WIT Press


Passive House For A Desert Climate

Price

Free (open access)

Paper DOI

10.2495/ARC140021

Volume

142

Pages

12

Page Range

13 - 24

Published

2014

Size

1,489 kb

Author(s)

I. Marincic, J. M. Ochoa, M. G. Alpuche

Abstract

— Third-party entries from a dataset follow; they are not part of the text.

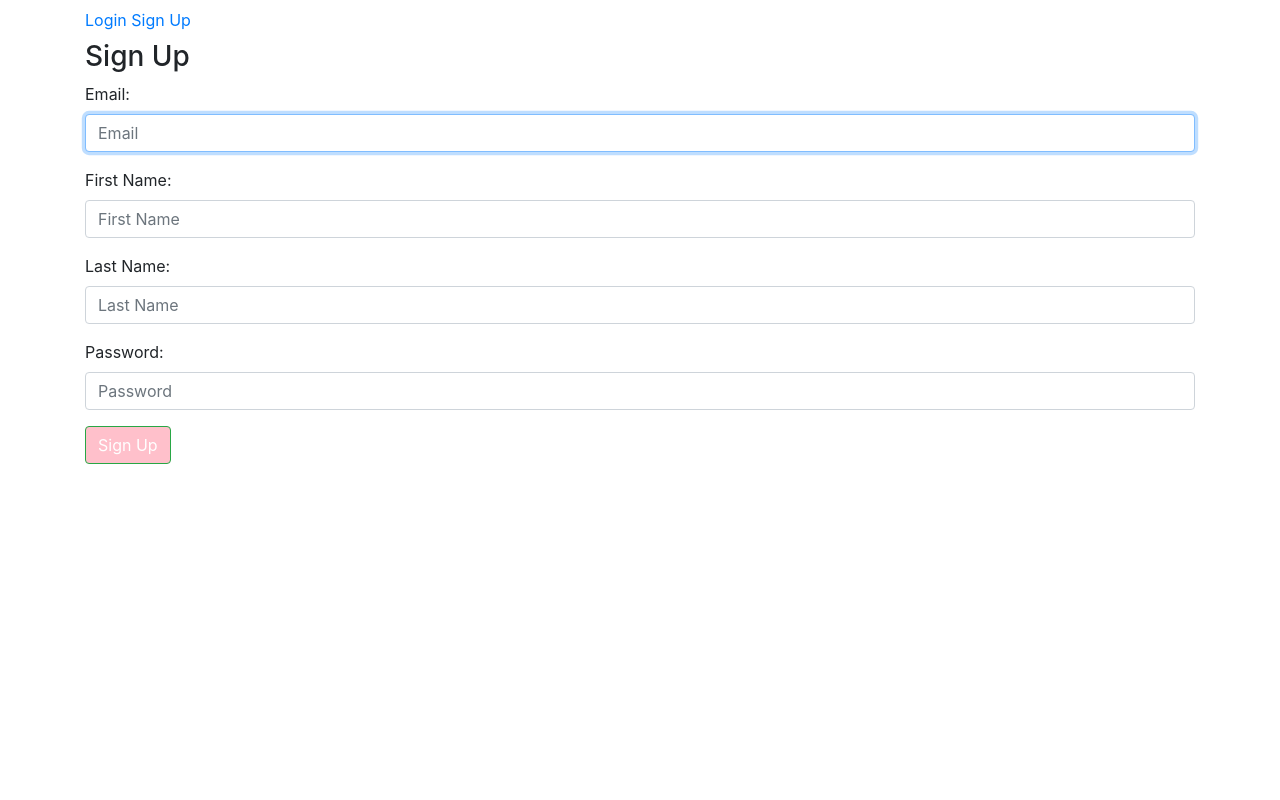
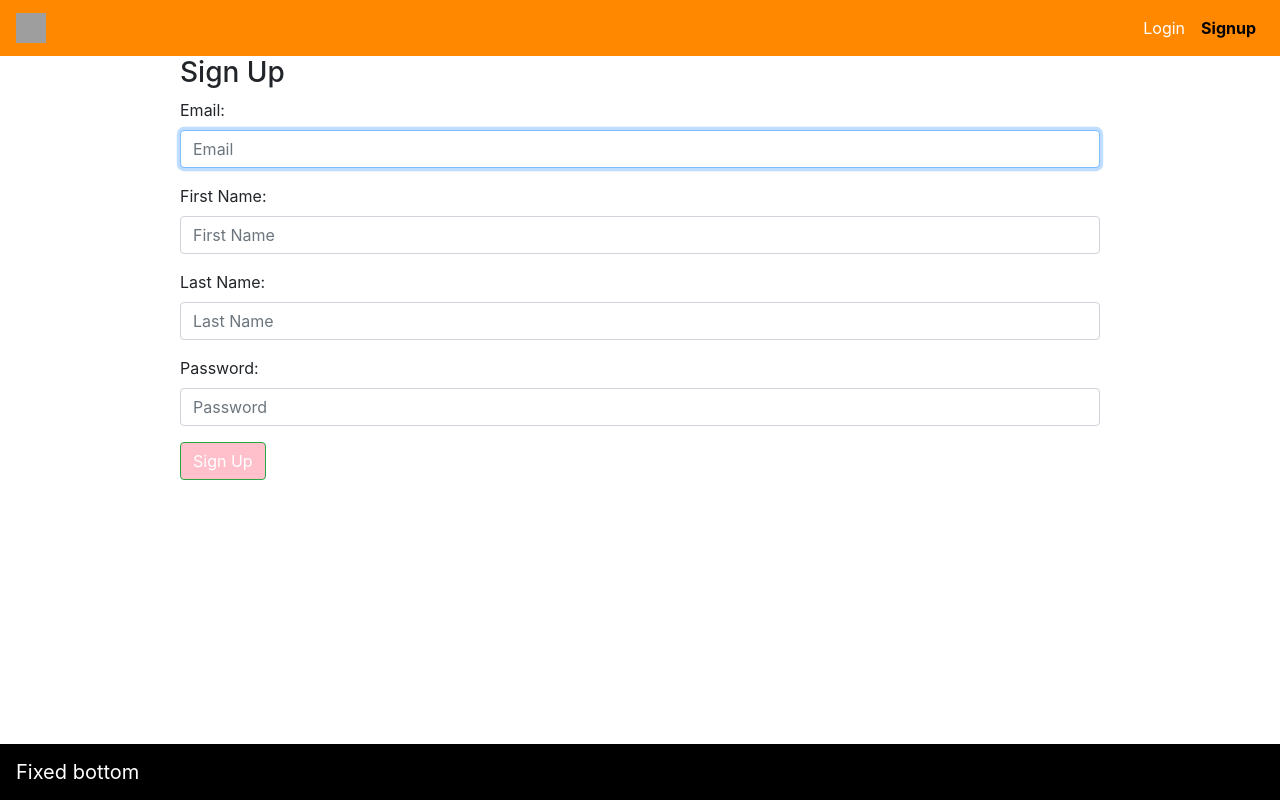
Before and after one commit to tahirawan4/ffmpeg-flask, a Flask app: page /signup in a window 1280 px wide. Run offline with Flask 2, Linux system fonts and the light colour scheme; some libraries are stand-ins or nearby versions; grey boxes are pictures that could not be loaded.

Commit message:
update pages with bootstrap and adding users and data instances

```diff
--- a/project/__init__.py
+++ b/project/__init__.py
@@ -12,7 +12,7 @@ UPLOAD_FOLDER = join(dirname(realpath(__file__)), 'media/')
 # ALLOWED_EXTENSIONS = set(['jpg', 'jpeg', 'mp4'])
 ALLOWED_EXTENSIONS = set(['txt', 'pdf', 'png', 'jpg', 'jpeg', 'gif'])
 # def create_app():
-app = Flask(__name__)
+app = Flask(__name__, static_url_path='/static')
 app.config['UPLOAD_FOLDER'] = UPLOAD_FOLDER
 app.config['MAX_CONTENT_LENGTH'] = 16 * 1024 * 1024
 app.config['SECRET_KEY'] = '9OLWxND4o83j4K4iuopO'
--- a/project/auth.py
+++ b/project/auth.py
@@ -13,7 +13,7 @@ from . import app
 
 @app.route('/login')
 def login():
-    return render_template('login.html')
+    return render_template('login.html', login='active')
 
 
 @app.route('/login', methods=['POST'])
@@ -37,7 +37,7 @@ def login_post():
 
 @app.route('/signup')
 def signup():
-    return render_template('signup.html')
+    return render_template('signup.html', signup='active')
 
 
 @app.route('/signup', methods=['POST'])
--- a/project/main.py
+++ b/project/main.py
@@ -15,6 +15,10 @@ from flask import url_for, redirect
 
 # main = Blueprint('main', __name__)
 
+@app.route('/<path:path>')
+def static_file(path):
+    return app.send_static_file(path)
+
 
 @app.route('/', methods=['GET', 'POST'])
 @login_required
@@ -29,7 +33,7 @@ def profile():
         db.session.commit()
         return redirect('/profile')
 
-    return render_template('profile.html', user=current_user)
+    return render_template('profile.html', user=current_user, profile='active')
 
 
 @app.route('/uploads/<filename>')
--- a/project/templates/base.html
+++ b/project/templates/base.html
@@ -34,53 +34,136 @@
 </head>
 
 <body>
-<section class="hero is-primary is-fullheight">
-    {% with messages = get_flashed_messages() %}
-        {% if messages %}
-            <ul class=flashes>
-                {% for message in messages %}
-                    <li>{{ message }}</li>
-                {% endfor %}
-            </ul>
-        {% endif %}
-    {% endwith %}
-    <div class="hero-head">
-        <nav class="navbar">
-            <div class="container">
 
-                <div id="navbarMenuHeroA" class="navbar-menu">
-                    <div class="navbar-end">
-                        {% if not current_user.is_authenticated %}
-                            <a href="{{ url_for('login') }}" class="navbar-item">
-                                Login
-                            </a>
-                            <a href="{{ url_for('signup') }}" class="navbar-item">
-                                Sign Up
-                            </a>
-                        {% endif %}
-                        {% if current_user.is_authenticated %}
-                            &nbsp;&nbsp;&nbsp;
-                            <a href="{{ url_for('logout') }}" class="navbar-item">
-                                Logout
-                            </a>
-                            &nbsp;&nbsp;&nbsp;
-                            <a href="{{ url_for('profile') }}" class="navbar-item">
-                                Profile
-                            </a>
-                        {% endif %}
-                    </div>
-                </div>
-            </div>
-        </nav>
+<style>
+    .nav-item a {
+        color: white !important;
+    }
+
+    .nav-item a.active {
+        color: black !important;
+        font-weight: bold;
+    }
+
+    .navbar-brand {
+        color: white !important;
+    }
+
+
+</style>
+
+<nav class="navbar navbar-light navbar-expand-lg warning-color-dark sticky-top "
+     style="background-color: #F80!important;">
+
+
+
+    <a class="navbar-brand" href="#">
+        <img src="https://getbootstrap.com/docs/4.1/assets/brand/bootstrap-solid.svg" width="30" height="30" class="d-inline-block align-top"
+             alt="">
+
+    </a>
+    <button class="navbar-toggler" type="button" data-toggle="collapse" data-target="#navbarNavDropdown"
+            aria-controls="navbarNavDropdown" aria-expanded="false" aria-label="Toggle navigation">
+        <span class="navbar-toggler-icon"></span>
+    </button>
+    <div class="collapse navbar-collapse" id="navbarNavDropdown">
+        <ul class="navbar-nav mr-auto">
+{#            <li class="nav-item active">#}
+{#                <a class="nav-link" href="#">Home <span class="sr-only">(current)</span></a>#}
+{#            </li>#}
+{#            <li class="nav-item">#}
+{#                <a class="nav-link" href="#">Features</a>#}
+{#            </li>#}
+{#            <li class="nav-item">#}
+{#                <a class="nav-link" href="#">Pricing</a>#}
+{#            </li>#}
+        </ul>
+        <ul class="navbar-nav">
+            {% if current_user.is_authenticated %}
+                <li class="nav-item">
+                    <a class="nav-link {{ profile }}" href="{{ url_for('profile') }}">Profile</a>
+                </li>
+                <li class="nav-item">
+                    <a class="nav-link" href="{{ url_for('logout') }}">Logout</a>
+                </li>
+
+
+            {% else %}
+                <li class="nav-item">
+                    <a class="nav-link {{ login }}" href="{{ url_for('login') }}">Login</a>
+                </li>
+
+                <li class="nav-item">
+                    <a class="nav-link {{ signup }}" href="{{ url_for('signup') }}">Signup</a>
+                </li>
+
+            {% endif %}
+        </ul>
+
     </div>
+</nav>
 
-    <div class="hero-body">
-        <div class="container has-text-centered">
+<div class="container">
+    <div class="row">
+        <div class="col-1"></div>
+        <div class="col-10">
             {% block content %}
             {% endblock %}
         </div>
+        <div class="col-1"></div>
     </div>
-</section>
+</div>
+
+{#<section class="hero is-primary is-fullheight">#}
+{#    {% with messages = get_flashed_messages() %}#}
+{#        {% if messages %}#}
+{#            <ul class=flashes>#}
+{#                {% for message in messages %}#}
+{#                    <li>{{ message }}</li>#}
+{#                {% endfor %}#}
+{#            </ul>#}
+{#        {% endif %}#}
+{#    {% endwith %}#}
+{#    <div class="hero-head">#}
+{#        <nav class="navbar">#}
+{#            <div class="container">#}
+{##}
+{#                <div id="navbarMenuHeroA" class="navbar-menu">#}
+{#                    <div class="navbar-end">#}
+{#                        {% if not current_user.is_authenticated %}#}
+{#                            <a href="{{ url_for('login') }}" class="navbar-item">#}
+{#                                Login#}
+{#                            </a>#}
+{#                            <a href="{{ url_for('signup') }}" class="navbar-item">#}
+{#                                Sign Up#}
+{#                            </a>#}
+{#                        {% endif %}#}
+{#                        {% if current_user.is_authenticated %}#}
+{#                            &nbsp;&nbsp;&nbsp;#}
+{#                            <a href="{{ url_for('logout') }}" class="navbar-item">#}
+{#                                Logout#}
+{#                            </a>#}
+{#                            &nbsp;&nbsp;&nbsp;#}
+{#                            <a href="{{ url_for('profile') }}" class="navbar-item">#}
+{#                                Profile#}
+{#                            </a>#}
+{#                        {% endif %}#}
+{#                    </div>#}
+{#                </div>#}
+{#            </div>#}
+{#        </nav>#}
+{#    </div>#}
+{##}
+{#    <div class="hero-body">#}
+{#        <div class="container has-text-centered">#}
+{#            {% block content %}#}
+{#            {% endblock %}#}
+{#        </div>#}
+{#    </div>#}
+{#</section>#}
+<nav class="navbar fixed-bottom navbar-light bg-light" style="background-color: black !important;">
+    <a class="navbar-brand" href="#">Fixed bottom</a>
+</nav>
 </body>
 
 
```
Also changed, not shown: project/static/styles.css (added, +87 -0 lines), project/templates/login.html (+82 -16 lines), db.sqlite.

The first phase of the project presented in this paper consisted of an analysis of the current conditions of the users of social housing units, and has been carried out in different Mexican climatic zones. This diagnosis focused primarily on identifying the users’ satisfaction relative to diverse aspects of the house, such as the function of the space, safety, security, environmental conditions, and health conditions, among others. Furthermore, a study has been carried out to find the adaptive thermal comfort range for each climate and the target population. Another phase of the project was the development of design strategies for social (that is, low-cost) housing units. With the information and results obtained from the low-cost housing developments in Hermosillo, in the State of Sonora in northwest Mexico, a low-cost house model has been constructed for experimental and demonstrative purposes. Passive thermal strategies for hot dry climates have been applied and studied, also taking into account regional (including cultural and regulatory) needs and economic limitations, in order to improve indoor thermal conditions without the use of air conditioning devices. The test house – 35 m2 of construction area (similar to the existing low-cost houses) – has been constructed on a university campus. Design strategies have been based on the local desert climate: those strategies mainly comprised minimizing heat gains with an adequate orientation, providing solar protection devices, minimizing conduction gains, providing thermal inertia, and allowing nocturnal heat loss. Microclimatic thermal strategies have been applied in the courtyard and surroundings of the building. Indoor thermal conditions were monitored for more than one year. Air temperature measurements were taken every 10 minutes throughout the study period. Measurements of summer and winter indoor conditions (which are the most representative local seasons) are presented, together with meteorological data, obtained from the university’s weather station (LEMA). Indoor temperatures are compared with the adaptive temperature comfort range obtained for the same climate and population, in order to evaluate the effectiveness of the applied strategies.

Keywords

bioclimatic house, adaptive thermal comfort, desert climate